# Problem statement
Below this line is a set of entries; quote exactly the lines from the line that contains "paneles: la capa" to the line that contains "puntos por año.", both lines included.

# Data records
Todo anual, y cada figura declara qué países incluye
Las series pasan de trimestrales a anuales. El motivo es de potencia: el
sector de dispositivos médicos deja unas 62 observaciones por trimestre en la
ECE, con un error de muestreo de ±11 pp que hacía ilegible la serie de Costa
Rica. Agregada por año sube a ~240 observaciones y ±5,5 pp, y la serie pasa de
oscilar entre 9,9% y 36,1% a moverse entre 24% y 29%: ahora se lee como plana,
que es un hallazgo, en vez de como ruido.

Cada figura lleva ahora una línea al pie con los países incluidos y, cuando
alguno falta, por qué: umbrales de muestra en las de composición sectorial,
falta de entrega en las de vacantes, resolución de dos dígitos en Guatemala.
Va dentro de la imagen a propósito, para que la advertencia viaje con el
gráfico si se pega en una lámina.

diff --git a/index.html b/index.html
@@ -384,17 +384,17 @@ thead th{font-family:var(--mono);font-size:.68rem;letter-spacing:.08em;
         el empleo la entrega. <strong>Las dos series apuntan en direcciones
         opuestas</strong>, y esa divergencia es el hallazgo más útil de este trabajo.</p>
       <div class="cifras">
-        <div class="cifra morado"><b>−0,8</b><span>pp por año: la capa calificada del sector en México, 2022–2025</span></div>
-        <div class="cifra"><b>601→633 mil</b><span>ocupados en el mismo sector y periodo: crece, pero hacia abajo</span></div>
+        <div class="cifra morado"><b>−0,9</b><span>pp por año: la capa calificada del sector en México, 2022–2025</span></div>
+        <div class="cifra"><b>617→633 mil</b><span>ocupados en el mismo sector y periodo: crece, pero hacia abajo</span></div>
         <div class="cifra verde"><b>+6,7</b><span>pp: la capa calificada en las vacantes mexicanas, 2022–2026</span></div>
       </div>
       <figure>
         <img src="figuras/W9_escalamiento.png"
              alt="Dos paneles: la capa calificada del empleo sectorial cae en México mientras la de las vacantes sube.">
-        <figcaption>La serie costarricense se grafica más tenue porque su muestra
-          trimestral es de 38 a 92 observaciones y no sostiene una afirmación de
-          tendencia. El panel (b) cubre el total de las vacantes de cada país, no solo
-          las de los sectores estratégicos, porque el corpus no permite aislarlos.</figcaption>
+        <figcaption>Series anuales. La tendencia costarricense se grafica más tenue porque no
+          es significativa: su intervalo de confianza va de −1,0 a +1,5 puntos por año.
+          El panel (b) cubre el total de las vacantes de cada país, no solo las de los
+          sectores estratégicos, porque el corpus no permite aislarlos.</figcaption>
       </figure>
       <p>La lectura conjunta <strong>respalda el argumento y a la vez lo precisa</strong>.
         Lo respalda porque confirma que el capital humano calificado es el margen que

# Written answer
              alt="Dos paneles: la capa calificada del empleo sectorial cae en México mientras la de las vacantes sube.">
-        <figcaption>La serie costarricense se grafica más tenue porque su muestra
-          trimestral es de 38 a 92 observaciones y no sostiene una afirmación de
-          tendencia. El panel (b) cubre el total de las vacantes de cada país, no solo
-          las de los sectores estratégicos, porque el corpus no permite aislarlos.</figcaption>
+        <figcaption>Series anuales. La tendencia costarricense se grafica más tenue porque no
+          es significativa: su intervalo de confianza va de −1,0 a +1,5 puntos por año.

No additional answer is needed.